Hey guys, I know you don't go to bad movie review sites / junk culture blogs to listen to the reviewer blab about their feelings, but I need to wrap up on a personal note here. I think it's fitting.
Every week I agonize for a painfully long time over whether or not I should do an HHG write-up for a movie that I've seen. I'll remind myself that there are 300 bad movie websites out there already - most of them with better web design and more traffic than I could ever hope to see. And if either the movie I'm writing about isn't 100% obscure - as in, nobody else has ever written about it before ever - or if I don't have something especially new and notable to say, then maybe I'm wasting my time. I picture myself as the Internet's younger brother. Hey guys, can I play, too?
I end up putting myself into a bit of a tizzy for probably the dumbest reason one can have a tizzy: I'm worried I'm not good enough for the Internet.
(Ugh. How often do people say that?)
Anyway, Twister's Revenge has some amount of notoriety in bad movie circles already. There are plenty of bad / obscure / B movie review sites that feature the flick. But here's the shocking - ahem - twist.
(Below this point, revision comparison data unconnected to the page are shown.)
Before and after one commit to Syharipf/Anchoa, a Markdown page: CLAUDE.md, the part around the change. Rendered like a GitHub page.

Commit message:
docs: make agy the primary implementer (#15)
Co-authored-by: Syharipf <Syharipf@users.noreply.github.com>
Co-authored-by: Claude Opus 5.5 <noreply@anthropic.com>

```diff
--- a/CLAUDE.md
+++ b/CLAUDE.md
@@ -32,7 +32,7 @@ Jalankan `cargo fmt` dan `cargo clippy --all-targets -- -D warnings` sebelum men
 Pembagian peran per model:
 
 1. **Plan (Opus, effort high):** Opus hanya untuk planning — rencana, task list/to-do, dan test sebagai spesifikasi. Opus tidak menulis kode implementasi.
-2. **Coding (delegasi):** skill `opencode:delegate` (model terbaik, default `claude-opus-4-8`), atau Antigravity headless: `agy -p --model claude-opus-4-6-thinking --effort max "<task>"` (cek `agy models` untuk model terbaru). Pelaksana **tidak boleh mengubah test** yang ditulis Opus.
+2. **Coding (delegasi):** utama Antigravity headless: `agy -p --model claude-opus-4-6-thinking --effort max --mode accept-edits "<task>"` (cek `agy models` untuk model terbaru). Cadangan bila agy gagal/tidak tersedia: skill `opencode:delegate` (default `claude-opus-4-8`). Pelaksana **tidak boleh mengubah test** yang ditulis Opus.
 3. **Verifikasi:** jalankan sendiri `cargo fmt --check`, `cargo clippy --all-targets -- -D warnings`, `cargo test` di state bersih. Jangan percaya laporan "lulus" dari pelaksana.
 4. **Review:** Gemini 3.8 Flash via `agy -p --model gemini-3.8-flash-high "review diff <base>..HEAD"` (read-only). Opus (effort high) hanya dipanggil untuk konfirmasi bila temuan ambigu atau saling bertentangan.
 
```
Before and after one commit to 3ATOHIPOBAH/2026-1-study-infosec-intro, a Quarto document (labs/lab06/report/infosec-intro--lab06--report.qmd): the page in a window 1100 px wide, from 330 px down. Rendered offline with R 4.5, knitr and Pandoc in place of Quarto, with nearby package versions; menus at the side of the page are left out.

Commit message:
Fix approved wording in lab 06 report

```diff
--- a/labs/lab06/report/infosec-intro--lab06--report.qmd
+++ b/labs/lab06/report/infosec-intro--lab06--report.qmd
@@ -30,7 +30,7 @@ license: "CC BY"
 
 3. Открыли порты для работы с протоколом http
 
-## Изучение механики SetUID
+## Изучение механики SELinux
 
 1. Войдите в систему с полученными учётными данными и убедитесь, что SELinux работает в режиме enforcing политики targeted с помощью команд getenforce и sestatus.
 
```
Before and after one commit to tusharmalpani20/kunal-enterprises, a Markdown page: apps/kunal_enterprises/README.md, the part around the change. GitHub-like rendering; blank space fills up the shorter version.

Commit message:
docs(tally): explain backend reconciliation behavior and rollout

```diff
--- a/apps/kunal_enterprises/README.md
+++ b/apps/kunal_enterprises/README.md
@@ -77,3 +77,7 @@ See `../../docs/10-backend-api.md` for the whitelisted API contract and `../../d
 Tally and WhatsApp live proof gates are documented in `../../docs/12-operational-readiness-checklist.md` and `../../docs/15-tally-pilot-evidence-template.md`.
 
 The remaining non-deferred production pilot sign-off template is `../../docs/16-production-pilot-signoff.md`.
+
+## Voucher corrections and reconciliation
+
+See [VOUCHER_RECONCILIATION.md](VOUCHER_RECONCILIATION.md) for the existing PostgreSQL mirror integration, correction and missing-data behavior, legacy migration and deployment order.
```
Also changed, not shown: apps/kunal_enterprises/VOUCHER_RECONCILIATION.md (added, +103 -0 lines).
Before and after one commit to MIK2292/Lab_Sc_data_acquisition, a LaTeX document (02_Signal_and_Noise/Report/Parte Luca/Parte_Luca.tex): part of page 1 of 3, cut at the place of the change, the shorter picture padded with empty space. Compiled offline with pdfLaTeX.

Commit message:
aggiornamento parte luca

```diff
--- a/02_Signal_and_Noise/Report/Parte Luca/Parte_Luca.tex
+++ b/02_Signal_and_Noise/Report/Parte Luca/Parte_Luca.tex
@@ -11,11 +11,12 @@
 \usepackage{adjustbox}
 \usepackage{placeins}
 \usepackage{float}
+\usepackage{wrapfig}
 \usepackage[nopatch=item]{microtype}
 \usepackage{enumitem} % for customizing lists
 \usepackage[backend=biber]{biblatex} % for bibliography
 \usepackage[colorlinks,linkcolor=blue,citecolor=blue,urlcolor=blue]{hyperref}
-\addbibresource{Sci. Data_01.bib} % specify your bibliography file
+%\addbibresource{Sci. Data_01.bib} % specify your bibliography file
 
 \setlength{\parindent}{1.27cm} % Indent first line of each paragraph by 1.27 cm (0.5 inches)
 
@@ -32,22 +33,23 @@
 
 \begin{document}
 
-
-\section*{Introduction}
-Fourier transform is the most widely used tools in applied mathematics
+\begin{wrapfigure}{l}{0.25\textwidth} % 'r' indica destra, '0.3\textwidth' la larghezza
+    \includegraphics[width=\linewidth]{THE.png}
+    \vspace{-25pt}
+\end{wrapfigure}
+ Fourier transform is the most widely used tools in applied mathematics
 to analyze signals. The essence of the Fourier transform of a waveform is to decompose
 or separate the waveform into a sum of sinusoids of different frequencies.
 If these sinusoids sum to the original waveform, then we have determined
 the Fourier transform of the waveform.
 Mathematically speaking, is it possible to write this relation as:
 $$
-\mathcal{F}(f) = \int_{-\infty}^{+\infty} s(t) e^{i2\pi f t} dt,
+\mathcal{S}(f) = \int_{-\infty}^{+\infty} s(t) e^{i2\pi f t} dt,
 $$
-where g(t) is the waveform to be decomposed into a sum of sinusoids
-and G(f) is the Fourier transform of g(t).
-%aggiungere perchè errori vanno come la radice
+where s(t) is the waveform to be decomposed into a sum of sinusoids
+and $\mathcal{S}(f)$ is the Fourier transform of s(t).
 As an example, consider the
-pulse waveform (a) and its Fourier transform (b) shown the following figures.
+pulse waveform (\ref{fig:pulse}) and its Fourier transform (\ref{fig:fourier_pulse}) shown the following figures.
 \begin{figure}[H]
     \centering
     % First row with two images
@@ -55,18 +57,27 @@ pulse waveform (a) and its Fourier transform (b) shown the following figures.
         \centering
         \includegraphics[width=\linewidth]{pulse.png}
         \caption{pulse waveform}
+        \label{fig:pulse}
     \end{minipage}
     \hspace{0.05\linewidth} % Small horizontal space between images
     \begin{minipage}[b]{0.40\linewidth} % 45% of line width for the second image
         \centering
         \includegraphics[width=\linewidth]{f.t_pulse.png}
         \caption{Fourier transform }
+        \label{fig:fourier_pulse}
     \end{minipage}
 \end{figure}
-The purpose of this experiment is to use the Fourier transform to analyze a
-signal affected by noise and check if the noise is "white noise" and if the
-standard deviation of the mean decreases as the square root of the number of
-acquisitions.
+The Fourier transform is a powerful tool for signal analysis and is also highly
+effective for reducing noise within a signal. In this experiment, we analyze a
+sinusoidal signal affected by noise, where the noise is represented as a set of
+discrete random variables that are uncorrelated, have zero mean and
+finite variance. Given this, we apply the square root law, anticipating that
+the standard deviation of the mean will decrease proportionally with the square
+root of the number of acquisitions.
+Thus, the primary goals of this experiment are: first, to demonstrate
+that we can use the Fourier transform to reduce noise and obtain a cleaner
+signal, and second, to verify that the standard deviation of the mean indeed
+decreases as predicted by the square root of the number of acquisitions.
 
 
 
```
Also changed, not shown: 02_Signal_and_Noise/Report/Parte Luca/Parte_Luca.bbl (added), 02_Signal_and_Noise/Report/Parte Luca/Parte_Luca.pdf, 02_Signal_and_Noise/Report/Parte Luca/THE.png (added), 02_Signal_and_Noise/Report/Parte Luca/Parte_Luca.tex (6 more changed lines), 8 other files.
Unlike the other movies that I watch, I didn't do this research before I saw the movie. I did it after.
Twister's Revenge was an entirely blind watch for me. I didn't know anything about the plot, the history, the reaction, or even the genre. I only knew the title and the length. It was a movie I never knew anything about that I had a fun time watching, and it felt like some amazing discovery.
And that feeling? That's the stated purpose of the Grail.
And that feeling? That's the stated purpose of the Grail.
Finding out afterward that others have had that same feeling and felt compelled to write about it doesn't discourage me at all. It just inspires me to be a voice that joins a hundred others, so that we may be heard more clearly by other ironic movie snobs, enthusiasts, and connoisseurs. Clear some room in your schedules, gentlemen; this is what you're looking for.
How Much Hipster Cred Is It Worth?
Despite it's rep among bad movie circles, it still gets a hefty forty point obscurity bonus for having under 200 IMDb ratings. It also gets the "I want to share it" bonus of thirty points, so right off the bat it's sitting pretty. I'll give it another ten points for Rebane's involvement, plus another ten for the practical effects. That adds up to a whopping 90 hipster cred out of 100. Make sure you see it before the ratings start piling up or you'll lose that cred fast.